Diocesan News

St. Saviour High School Student Spearheads Christmas Collection for Military

Campus Minister Director Deborah Sucich and junior Allie Giordano reorganize a stack of scarves that were collected in less than a week. (Photos: Erin DeGregorio)

Campus Minister Director Deborah Sucich was grateful for the handmade blankets her elementary school principal, Sister Jeanine Conlon, OP, made and donated.

Sister Jeanine Conlon also included a personalized thank you card and a forget-me-not planter with her care packages.

Families also dropped off toiletries, snacks, and canned goods at Allie Giordano’s house for Giordano (left) and Melissa Clyne (right). (Photo: Courtesy of Allie Giordano)

PARK SLOPE — St. Saviour High School junior Allie Giordano wanted to do more for others as the pandemic continued to unfold during the holiday season. She asked for help from her school’s administration with a Christmas service project she wanted to pursue — collecting items for the military through the American Red Cross Holidays for Heroes program.

Holidays for Heroes enables Americans to “Give Something That Means Something” this holiday season and other holidays year-round as a way to thank and recognize members of the military, veterans, and their families.

[Related: Colorado Grandma Pens 40,000 Christmas Cards for Troops Overseas]

Giordano was inspired by her friend Melissa Clyne, who has been working at Memorial Sloan Kettering throughout this pandemic. Clyne felt inclined to not only help her colleagues but to start her own donation drive through the Red Cross program.

“I didn’t want anyone to forget about the veterans and military members, especially with everything going on in the world,” Clyne said in reference to the pandemic. “When I came across the Red Cross in my research, I thought it was a great program because you don’t have to give just Christmas gifts. You can donate canned goods, gift cards to chain restaurants and stores, and even PPE.”
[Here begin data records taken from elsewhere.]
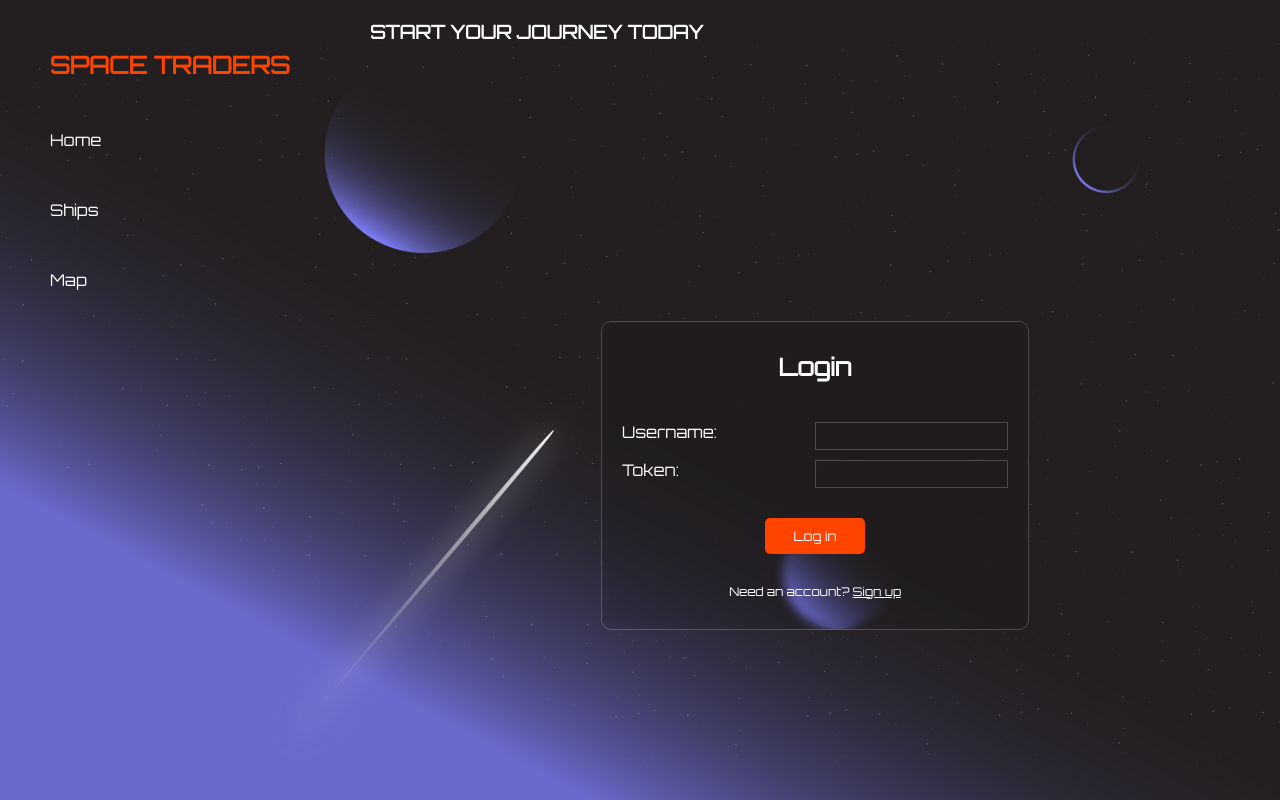
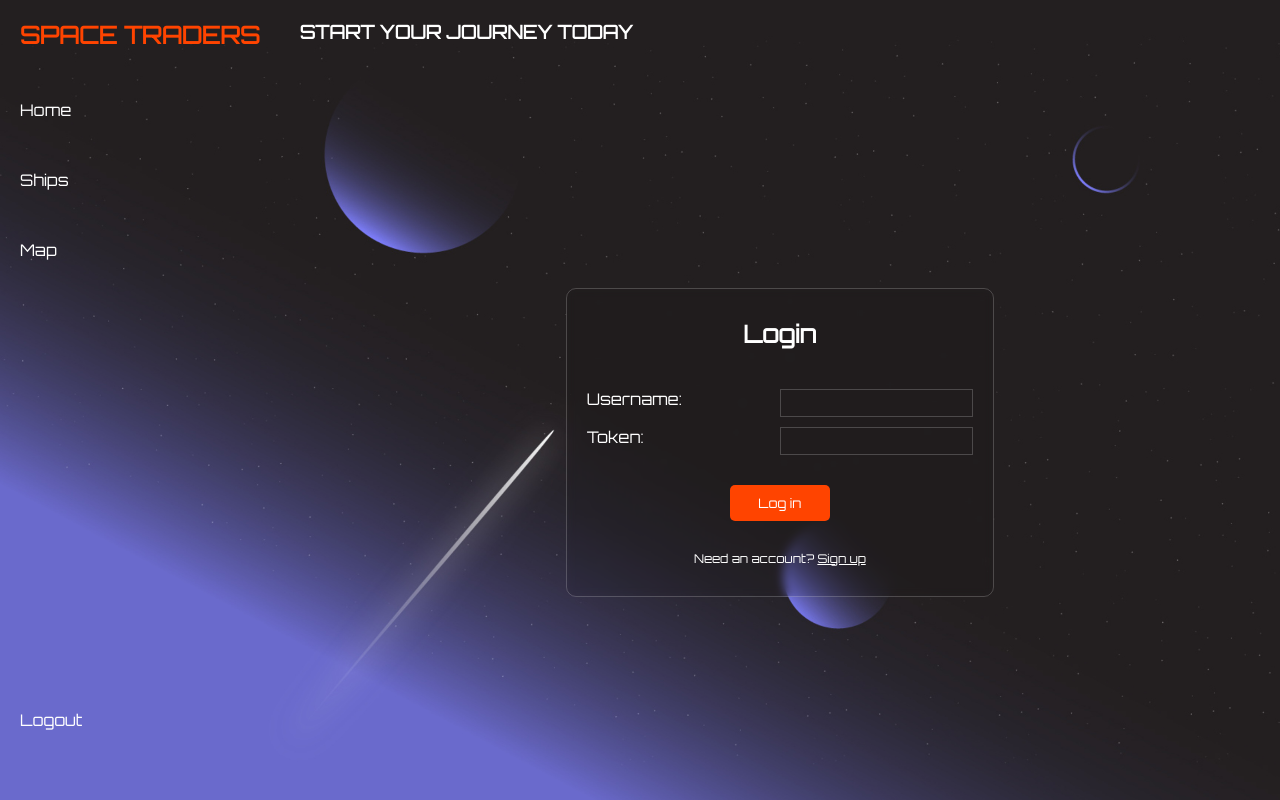
Before and after one commit to GilmerP/spacetraders, a Vue app: page /login in a window 1280 px wide. Built offline with nearby package versions, Linux system fonts and the light colour scheme; no server answers.

Commit message:
little documentation/styling changes

```diff
--- a/src/App.vue
+++ b/src/App.vue
@@ -62,8 +62,8 @@ td {
 #board {
   display: grid;
   height: 100%;
-  grid-template-columns: 350px 1fr;
-  grid-template-rows: 130px 1fr;
+  grid-template-columns: auto 1fr;
+  grid-template-rows: auto 1fr;
 }
 
 .primary-color {
--- a/src/components/Navigation.vue
+++ b/src/components/Navigation.vue
@@ -7,6 +7,7 @@
       <li><router-link to="/">Home</router-link></li>
       <li><router-link to="/Ships">Ships</router-link></li>
       <li><router-link to="/Map">Map</router-link></li>
+      <li><router-link to="/Login">Logout</router-link></li>
     </ul>
   </nav>
 </template>
@@ -23,10 +24,8 @@ export default defineComponent({
 
 <style scoped>
 nav {
-  padding-top: 50px;
+  padding: 20px;
   grid-row: 1/3;
-  margin: 0 50px;
-  align-items: center;
 }
 
 nav a,
@@ -37,7 +36,18 @@ h2 {
 }
 
 ul {
+  display: flex;
+  flex-direction: column;
+  height: 100%;
   padding: 0;
   list-style-type: none;
 }
+
+li:nth-last-child(2) {
+  flex-grow: 1;
+}
+
+li:last-child a:hover {
+  color: red;
+}
 </style>
--- a/src/ts/api.ts
+++ b/src/ts/api.ts
@@ -111,6 +111,11 @@ export const takeOutLoan = async (loanType: string): Promise<void> => {
   await post(`users/${store.state.username}/loans`, JSON.stringify({ type: loanType }));
 };
 
+/**
+ * api mehtod for new user creation
+ * @param username name of the user that will be created
+ * @returns token that was created for the user
+ */
 export const createNewUser = async (username: string): Promise<string> => {
   const response = await fetch(`${connectionString}/users/${username}/token`, {
     method: "POST"
```
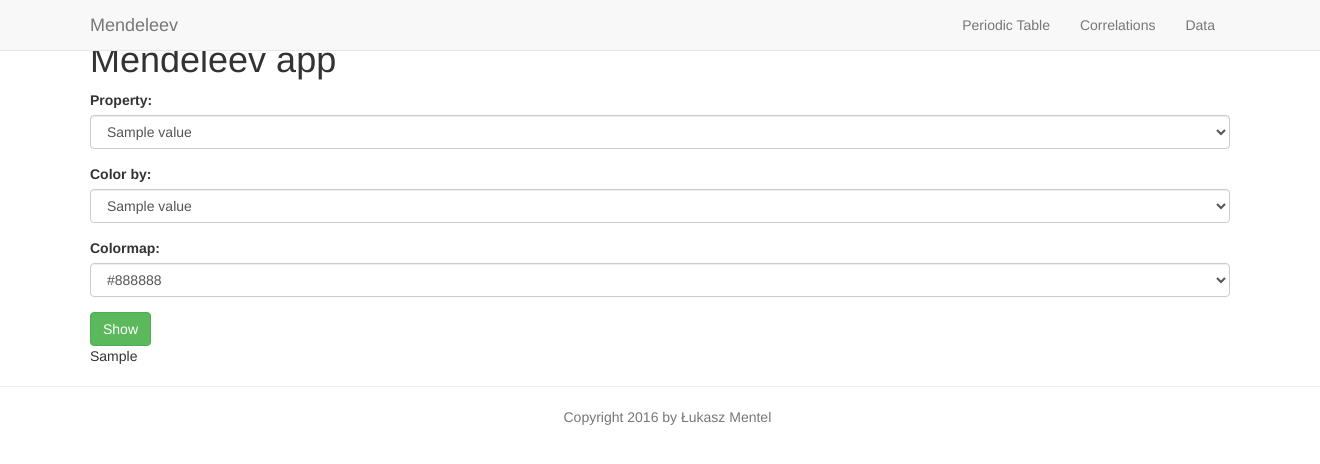
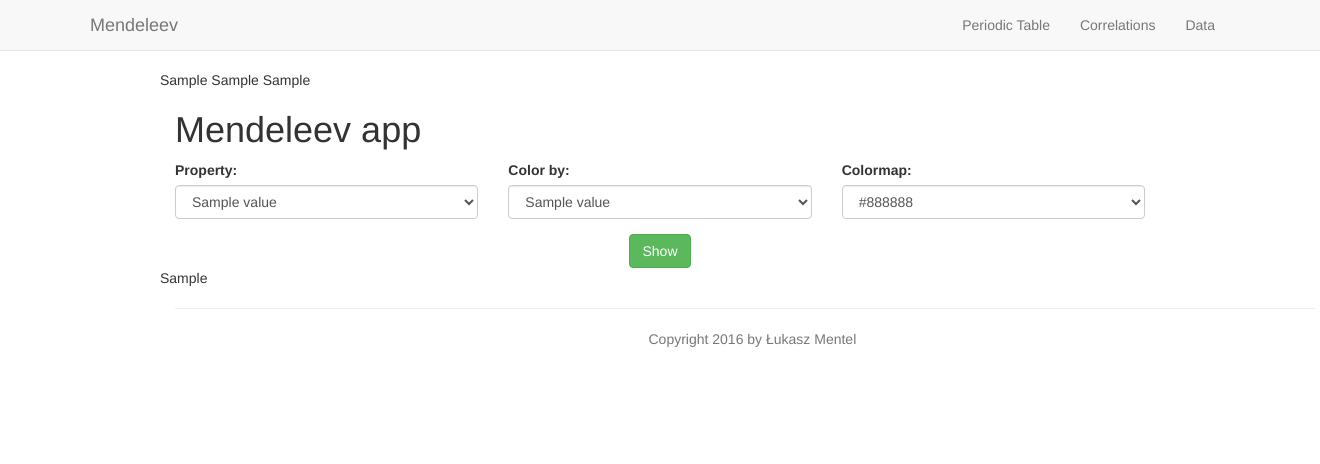
Before and after one commit to lmmentel/mendeleevapp, a Flask app: template app/templates/index.html in a window 1320 px wide. Shown: the top 464 px of the page. Run offline with Flask 2, Linux system fonts and the light colour scheme; the template is opened without the code that fills it: most values are stand-ins (such as "Sample title", 1, 10 or a date in 2020); parts of the project's set-up code (start-up, migrations or seed data) failed here and were passed over; some libraries are stand-ins or nearby versions; some web fonts are replaced.

Commit message:
updated the templates with inline select forms formatted with bootstrap

```diff
--- a/app/templates/base.html
+++ b/app/templates/base.html
@@ -24,7 +24,7 @@
     <link href="{{ url_for('static', filename='css/mendeleev.css') }}" type="text/css" rel="stylesheet" />
 
   </head>
-  <body>
+  <body class="mv-body">
 
     <!-- Fixed navbar -->
     <nav class="navbar navbar-default navbar-fixed-top">
--- a/app/templates/index.html
+++ b/app/templates/index.html
@@ -3,9 +3,11 @@
 
     <h1>Mendeleev app</h1>
 
+    <div class="row" style="max-width: 1000px">
+
     <form name="prop_select" method='GET'>
 
-      <div class="form-group">
+      <div class="form-group col-md-4">
         <label>Property:</label>
         <select class="form-control" name="prop">
             {% for key, value in properties.items() %}
@@ -14,7 +16,7 @@
         </select>
       </div>
 
-      <div class="form-group">
+      <div class="form-group col-md-4">
         <label>Color by:</label>
         <select class="form-control" name="colorby">
             {% for key, value in categories.items() %}
@@ -23,7 +25,7 @@
         </select>
       </div>
 
-      <div class="form-group">
+      <div class="form-group col-md-4">
         <label>Colormap:</label>
         <select class="form-control" name="cmap">
             {% for color in colormaps %}
@@ -32,9 +34,13 @@
         </select>
       </div>
 
-      <button type="submit" class="btn btn-md btn-success">Show</button>
+      <div class="text-center">
+        <button type="submit" class="btn btn-md btn-success">Show</button>
+      </div>
 
     </form>
+
+    <div>
 
     {{ plot_div|indent(4)|safe }}
 
```
Also changed, not shown: app/templates/correlations.html (+10 -4 lines).
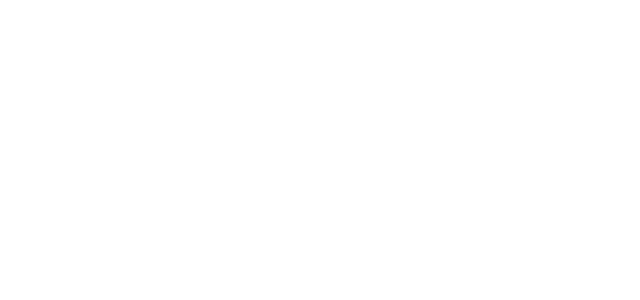
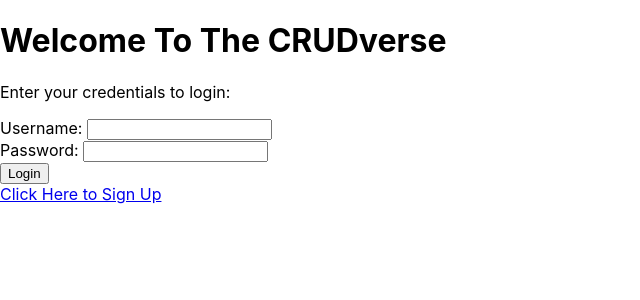
Before and after one commit to Panda-Shark5/The-Social-Hour, a React (Create React App) app: page /login in a window 1280 px wide. Shown: the top 300 px of the page, without its empty margins (0-640 px from the left). Built offline with nearby package versions, Linux system fonts and the light colour scheme.

Commit message:
first draft of login / signup pages

```diff
--- a/src/components/LoginPage.jsx
+++ b/src/components/LoginPage.jsx
@@ -1,5 +1,25 @@
+import {Link} from 'react-router-dom'
+import {useState} from 'react'
+
+
+
 const LoginPage = props => {
 
+
+    const [usernameInput, setUsernameInput] = useState('')
+    const [passwordInput, setPasswordInput] = useState('')
+
+
+    return (
+    <div>
+        <h1>Welcome To The CRUDverse</h1>
+        <p>Enter your credentials to login:</p>
+        <div>Username: <input classname = 'input' onChange={(e) => {setUsernameInput(e.target.value)}} value = {usernameInput} /></div>
+        <div>Password: <input classname = 'input' onChange={(e) => {setPasswordInput(e.target.value)}} value = {passwordInput} /></div>
+        <button type = 'button' >Login</button>
+        <div> <Link classname ='link' to ='/signup' >Click Here to Sign Up </Link> </div>
+    </div>
+    )
 }
 
 export default LoginPage;
--- a/src/components/SignupPage.jsx
+++ b/src/components/SignupPage.jsx
@@ -1,5 +1,22 @@
+import {Link} from 'react-router-dom'
+import {useState} from 'react'
+
+
 const SignupPage = props => {
 
+    const [usernameInput, setUsernameInput] = useState('')
+    const [passwordInput, setPasswordInput] = useState('')
+
+    return (
+    <div>
+        <h1>Welcome To The CRUDverse</h1>
+        <p>Enter your credentials to register:</p>
+        <div>Username: <input classname = 'input' onChange={(e) => {setUsernameInput(e.target.value)}} value = {usernameInput} /></div>
+        <div>Password: <input classname = 'input' onChange={(e) => {setPasswordInput(e.target.value)}} value = {passwordInput} /></div>
+        <button type = 'button' >Sign Up</button>
+        <div> <Link classname ='link' to ='/login' >Click Here to Login </Link> </div>
+    </div>
+    )
 }
 
 export default SignupPage;
```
The More, The Merrier

When St. Saviour High School’s principal Carolann Timpone and campus minister director Deborah Sucich gave Giordano the green light to lead the project, she began doing outreach. She emailed her classmates and told families at her grammar school, St. Ephrem Catholic Academy, in early December.

Sucich’s parish, St. Charles Church (Staten Island), also got involved, donating word puzzles, candy, and Christmas cards. Sucich’s elementary school principal, Sister Jeanine Conlon, OP, knitted at least 12 patriotic blankets with an American flag decal in the middle. Sister Jeanine also made care packages to accompany the blankets, including toiletries, solitaire cards, a prayer card, and a palm-sized, handknit cross.

“It’s amazing that, during this pandemic, all this could be done,” Sucich said. “It gives people hope and some even a reason to be happy and joyful at this time when nothing’s normal. But it’s nice to know that this love, care, and support are still normal around the holidays.”

Parent Tara Kanehailua stopped by St. Saviour’s on Dec. 10 to drop off her contributions. She made four gift bags filled with thermal gloves, toiletries, and face coverings and planned to drop off boxes of packaged snacks the following week.

“We have a lot of family in the military, including my cousin who’s a major in the Marines,” Kanehailua said. “This is close to the heart.”

Giordano, who had never led a service project by herself before, felt her worries fade away when she continued to see donations like that be brought in.

“I didn’t think we were going to get that much because everyone’s at home. They might be less likely to donate if they had to go out of their way,” Giordano said on Dec. 10, five days before the project would end. “But, it’s going better than I thought, and I’m really happy with the response so far.”

Giordano also received toilet paper, pasta, toiletry gift sets for men and women, and other items in less than a week. Three large storage bins were also filled to the brim with socks, slippers, scarves, hats, and gloves.

A New School Tradition

In addition to Holidays for Heroes, St. Saviour High School also has an annual Giving Tree during December, with toys and gift cards being donated to Hour Children. Hour Children — which has exponentially grown under the leadership of Sister Tesa Fitzgerald, C.S.J., since 1986 — provides housing, mentoring, workforce education, and child care to incarcerated mothers and their children in New York.

However, this is not the first time St. Saviour’s has done a collection for the military. Last year, the school also participated in a soldier-related donation drive with several other Brooklyn high schools.

“The sacrifice of our soldiers is something close to our hearts and we’re so grateful to be able to give back to them in any way that we can,” Sucich explained. “And we’re grateful to Allie for initiating this project and to our parents who have been so supportive of our students and all of the fundraising projects we have here.”

St. Saviour’s, according to Sucich, is always looking to discover and cement new traditions like this within its community.

“The tradition of collecting for soldiers is now a trend and definitely something we want to continue,” she said. “Hopefully, our students, families, and alumni can rely on us next year to be a place where they can donate and help soldiers feel a little bit of extra Christmas cheer.”